The voices of Tax Policy Center's researchers and staff
With Congress unable to secure an agreement on border security, Ukraine aid, and other issues, the federal government is headed toward a shutdown starting the morning of Nov 17. Conversations about who is affected by shutdowns usually focus on Washington, DC, but available data shows impacts could be shared across all fifty states.
The most recent government shutdown, which started in 2018, reduced economic output by $11 billion (0.1% of GDP in the fourth quarter of 2018 and 0.2% in the first quarter of 2019), including $3 billion (0.02% of GDP) that will never be recovered. This five-week shutdown also delayed services that people and businesses depend on, like federal permits and loans.
Federal government shutdowns are disruptive and costly. Nearly 3 million federal employees won’t get paid until the federal government resumes normal operations. And these employees don’t just live in and around the nation’s capital.

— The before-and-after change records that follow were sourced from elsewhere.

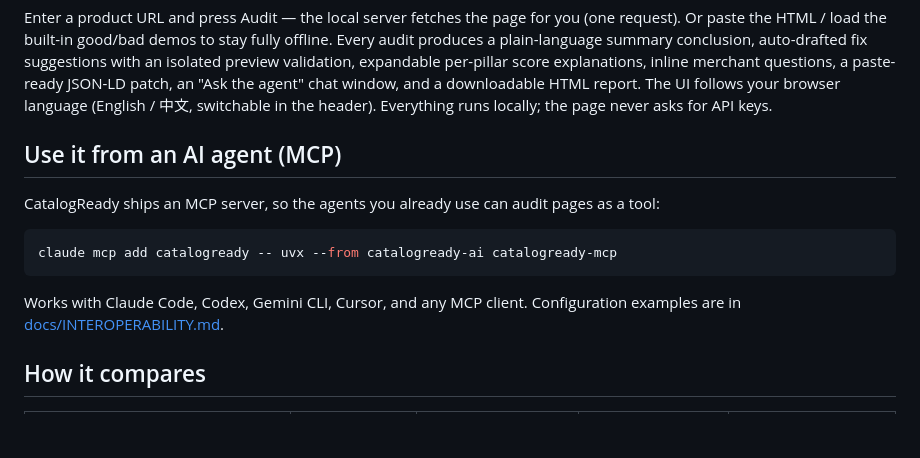
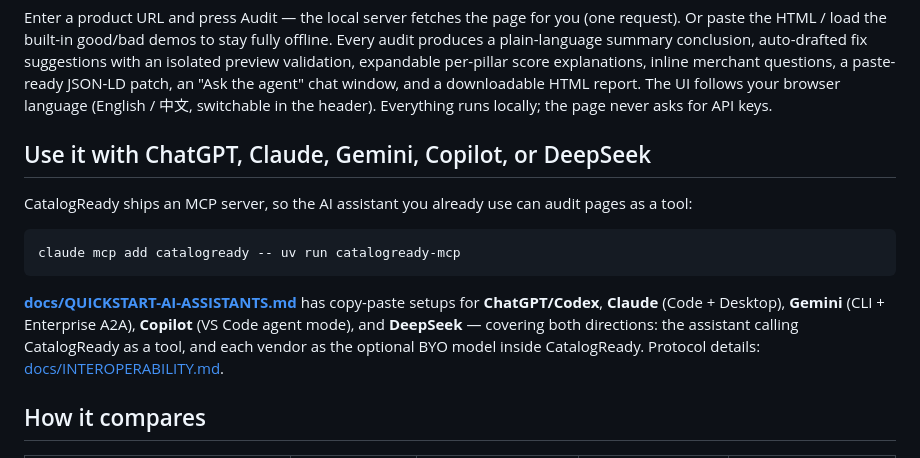
Before and after one commit to PO-VINCENT/ai-shopping-audit, a Markdown page: README.md, the part around the change. Rendered like a GitHub page; blank space fills up the shorter version.

````diff
--- a/README.md
+++ b/README.md
@@ -154,17 +154,21 @@ explanations, inline merchant questions, a paste-ready JSON-LD patch, an
 your browser language (English / 中文, switchable in the header). Everything
 runs locally; the page never asks for API keys.
 
-## Use it from an AI agent (MCP)
+## Use it with ChatGPT, Claude, Gemini, Copilot, or DeepSeek
 
-CatalogReady ships an MCP server, so the agents you already use can audit
-pages as a tool:
+CatalogReady ships an MCP server, so the AI assistant you already use can
+audit pages as a tool:
 
 ```bash
-claude mcp add catalogready -- uvx --from catalogready-ai catalogready-mcp
+claude mcp add catalogready -- uv run catalogready-mcp
 ```
 
-Works with Claude Code, Codex, Gemini CLI, Cursor, and any MCP client.
-Configuration examples are in [docs/INTEROPERABILITY.md](docs/INTEROPERABILITY.md).
+**[docs/QUICKSTART-AI-ASSISTANTS.md](docs/QUICKSTART-AI-ASSISTANTS.md)**
+has copy-paste setups for **ChatGPT/Codex**, **Claude** (Code + Desktop),
+**Gemini** (CLI + Enterprise A2A), **Copilot** (VS Code agent mode), and
+**DeepSeek** — covering both directions: the assistant calling
+CatalogReady as a tool, and each vendor as the optional BYO model inside
+CatalogReady. Protocol details: [docs/INTEROPERABILITY.md](docs/INTEROPERABILITY.md).
 
 ## How it compares
 
````
Also changed, not shown: CHANGELOG.md (+4 -0 lines), docs/QUICKSTART-AI-ASSISTANTS.md (added, +171 -0 lines).
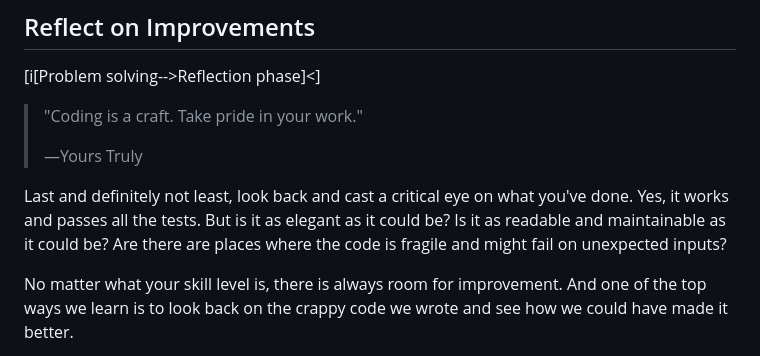
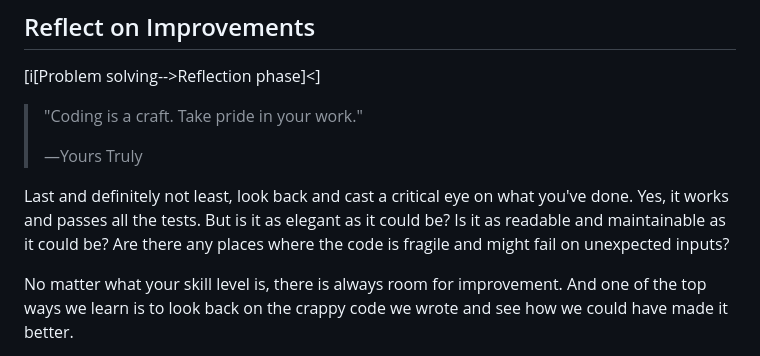
Before and after one commit to beejjorgensen/bglcs, a Markdown page: src/bglcs_part_040_problemsolving.md, the part around the change. Drawn GitHub-style.

Commit message:
fix typo are -> any

```diff
--- a/src/bglcs_part_040_problemsolving.md
+++ b/src/bglcs_part_040_problemsolving.md
@@ -300,7 +300,7 @@ tests.***
 Last and definitely not least, look back and cast a critical eye on what
 you've done. Yes, it works and passes all the tests. But is it as
 elegant as it could be? Is it as readable and maintainable as it could
-be? Are there are places where the code is fragile and might fail on
+be? Are there any places where the code is fragile and might fail on
 unexpected inputs?
 
 No matter what your skill level is, there is always room for
```
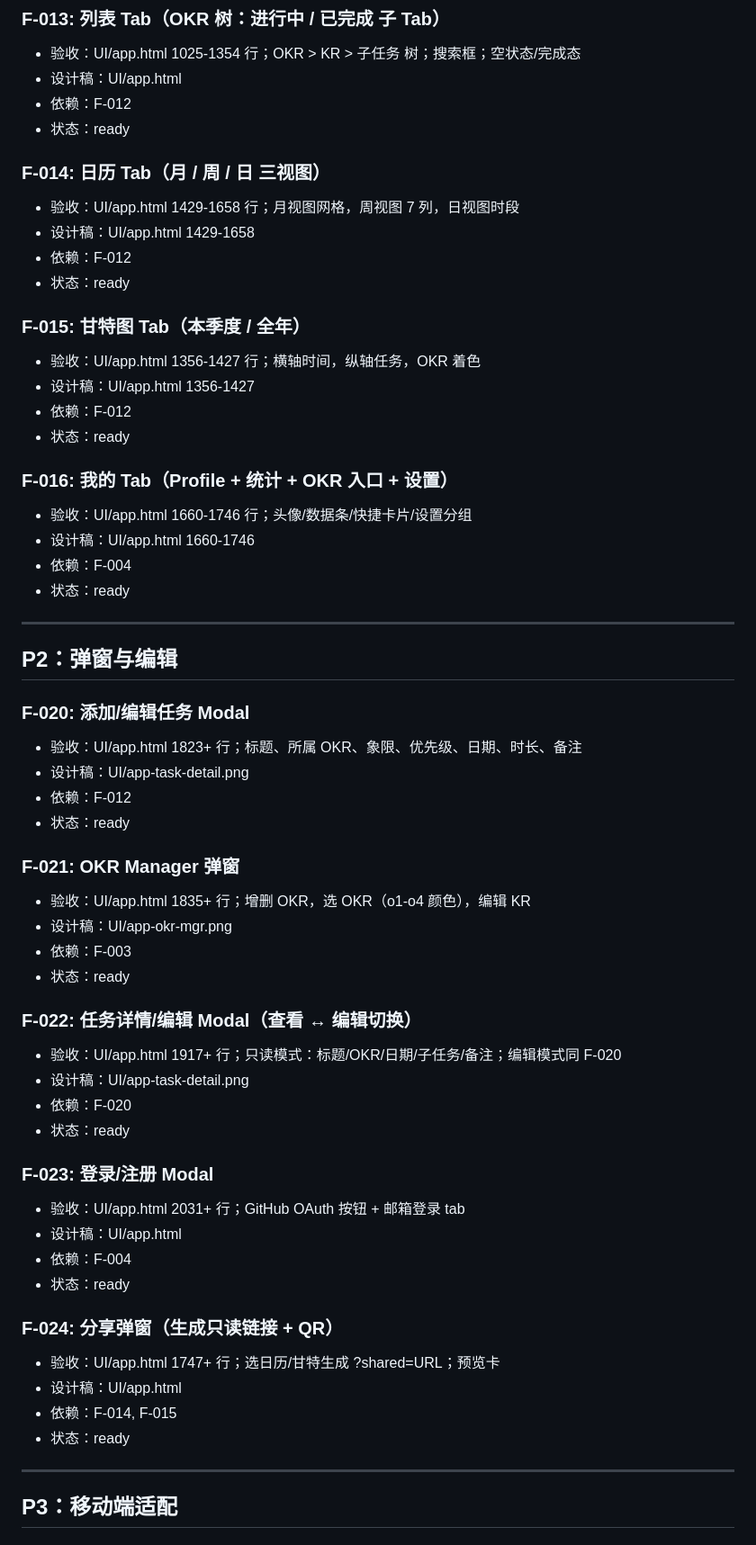
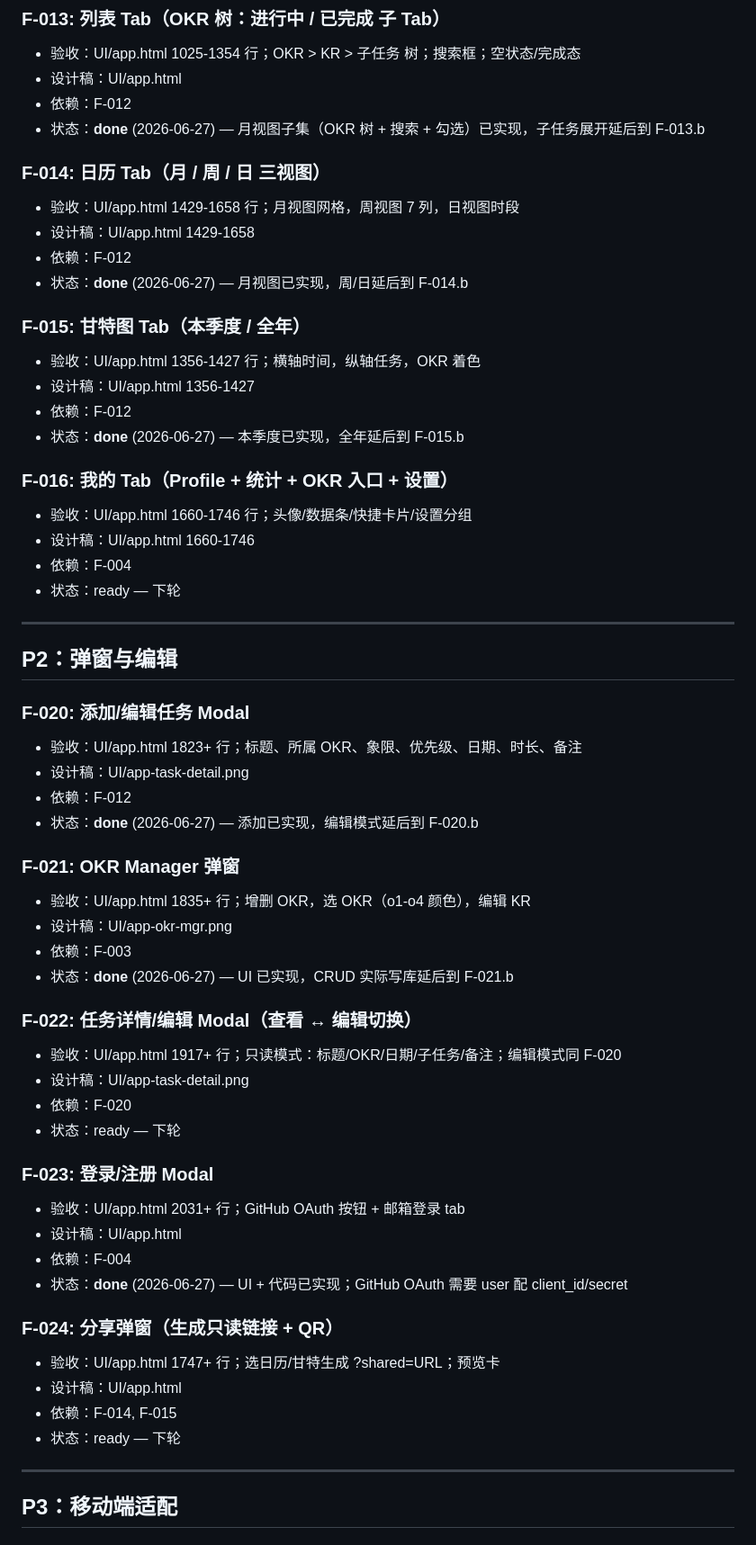
Before and after one commit to toolazytoname/GridGo, a Markdown page: BACKLOG.md, the part around the change. Shown at 90% size. GitHub-like rendering.

Commit message:
BACKLOG: mark F-013..F-023 done (UI 实现完成，Supabase 写入延后)

```diff
--- a/BACKLOG.md
+++ b/BACKLOG.md
@@ -82,25 +82,25 @@
 - 验收：UI/app.html 1025-1354 行；OKR > KR > 子任务 树；搜索框；空状态/完成态
 - 设计稿：UI/app.html
 - 依赖：F-012
-- 状态：ready
+- 状态：**done** (2026-06-27) — 月视图子集（OKR 树 + 搜索 + 勾选）已实现，子任务展开延后到 F-013.b
 
 ### F-014: 日历 Tab（月 / 周 / 日 三视图）
 - 验收：UI/app.html 1429-1658 行；月视图网格，周视图 7 列，日视图时段
 - 设计稿：UI/app.html 1429-1658
 - 依赖：F-012
-- 状态：ready
+- 状态：**done** (2026-06-27) — 月视图已实现，周/日延后到 F-014.b
 
 ### F-015: 甘特图 Tab（本季度 / 全年）
 - 验收：UI/app.html 1356-1427 行；横轴时间，纵轴任务，OKR 着色
 - 设计稿：UI/app.html 1356-1427
 - 依赖：F-012
-- 状态：ready
+- 状态：**done** (2026-06-27) — 本季度已实现，全年延后到 F-015.b
 
 ### F-016: 我的 Tab（Profile + 统计 + OKR 入口 + 设置）
 - 验收：UI/app.html 1660-1746 行；头像/数据条/快捷卡片/设置分组
 - 设计稿：UI/app.html 1660-1746
 - 依赖：F-004
-- 状态：ready
+- 状态：ready — 下轮
 
 ---
 
@@ -110,31 +110,31 @@
 - 验收：UI/app.html 1823+ 行；标题、所属 OKR、象限、优先级、日期、时长、备注
 - 设计稿：UI/app-task-detail.png
 - 依赖：F-012
-- 状态：ready
+- 状态：**done** (2026-06-27) — 添加已实现，编辑模式延后到 F-020.b
 
 ### F-021: OKR Manager 弹窗
 - 验收：UI/app.html 1835+ 行；增删 OKR，选 OKR（o1-o4 颜色），编辑 KR
 - 设计稿：UI/app-okr-mgr.png
 - 依赖：F-003
-- 状态：ready
+- 状态：**done** (2026-06-27) — UI 已实现，CRUD 实际写库延后到 F-021.b
 
 ### F-022: 任务详情/编辑 Modal（查看 ↔ 编辑切换）
 - 验收：UI/app.html 1917+ 行；只读模式：标题/OKR/日期/子任务/备注；编辑模式同 F-020
 - 设计稿：UI/app-task-detail.png
 - 依赖：F-020
-- 状态：ready
+- 状态：ready — 下轮
 
 ### F-023: 登录/注册 Modal
 - 验收：UI/app.html 2031+ 行；GitHub OAuth 按钮 + 邮箱登录 tab
 - 设计稿：UI/app.html
 - 依赖：F-004
-- 状态：ready
+- 状态：**done** (2026-06-27) — UI + 代码已实现；GitHub OAuth 需要 user 配 client_id/secret
 
 ### F-024: 分享弹窗（生成只读链接 + QR）
 - 验收：UI/app.html 1747+ 行；选日历/甘特生成 ?shared=URL；预览卡
 - 设计稿：UI/app.html
 - 依赖：F-014, F-015
-- 状态：ready
+- 状态：ready — 下轮
 
 ---
 
```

Data from the Bureau of Labor Statistics shows that the share of workers employed by the federal government is highest in DC, at 24.7 percent. Next is Maryland, at 5.8 percent. Hawaii (5.6 percent) and Alaska (4.8 percent) follow, with Virginia (4.5 percent) rounding out the top five.
But plain numbers show the impact on people’s lives more clearly. The number of federal workers is highest in California (249,600) and Texas (220,900). Florida (156,200) has roughly as many federal workers as Maryland (160,000). Employees across the country would feel the consequences of this political gridlock.
A shutdown wouldn’t only effect people directly employed by the government, but also a large pool of contractors. It is estimated that there are three times as many federal contractors as there are federal employees. In a shutdown, these contractors must either stop working or risk going without pay. The contracting firm can provide back-pay, but it is not necessarily reimbursed by the government.
As with federal employment, federal contractors are spread across the country. In fiscal year 2021, $72 billion in federal contracts were awarded in Virginia, $55 billion in Texas, and $52 billion in California, per the GSA.
Not only are federal workers and contract employees affected, but military personnel will also not be paid until the shutdown ends. According to the Department of Defense, about two million active duty and civilian military employees are at risk, which the White House says will interfere with national security.
It’s too soon to know the effect of this government shutdown, but federal workers and contractors will feel the pinch, as could state and local governments running federal programs like SNAP and WIC that may not receive funding during the shutdown. And despite some claims to the contrary, every state would feel some impact.
Posts and comments are solely the opinion of the author and not that of the Tax Policy Center, Urban Institute, or Brookings Institution.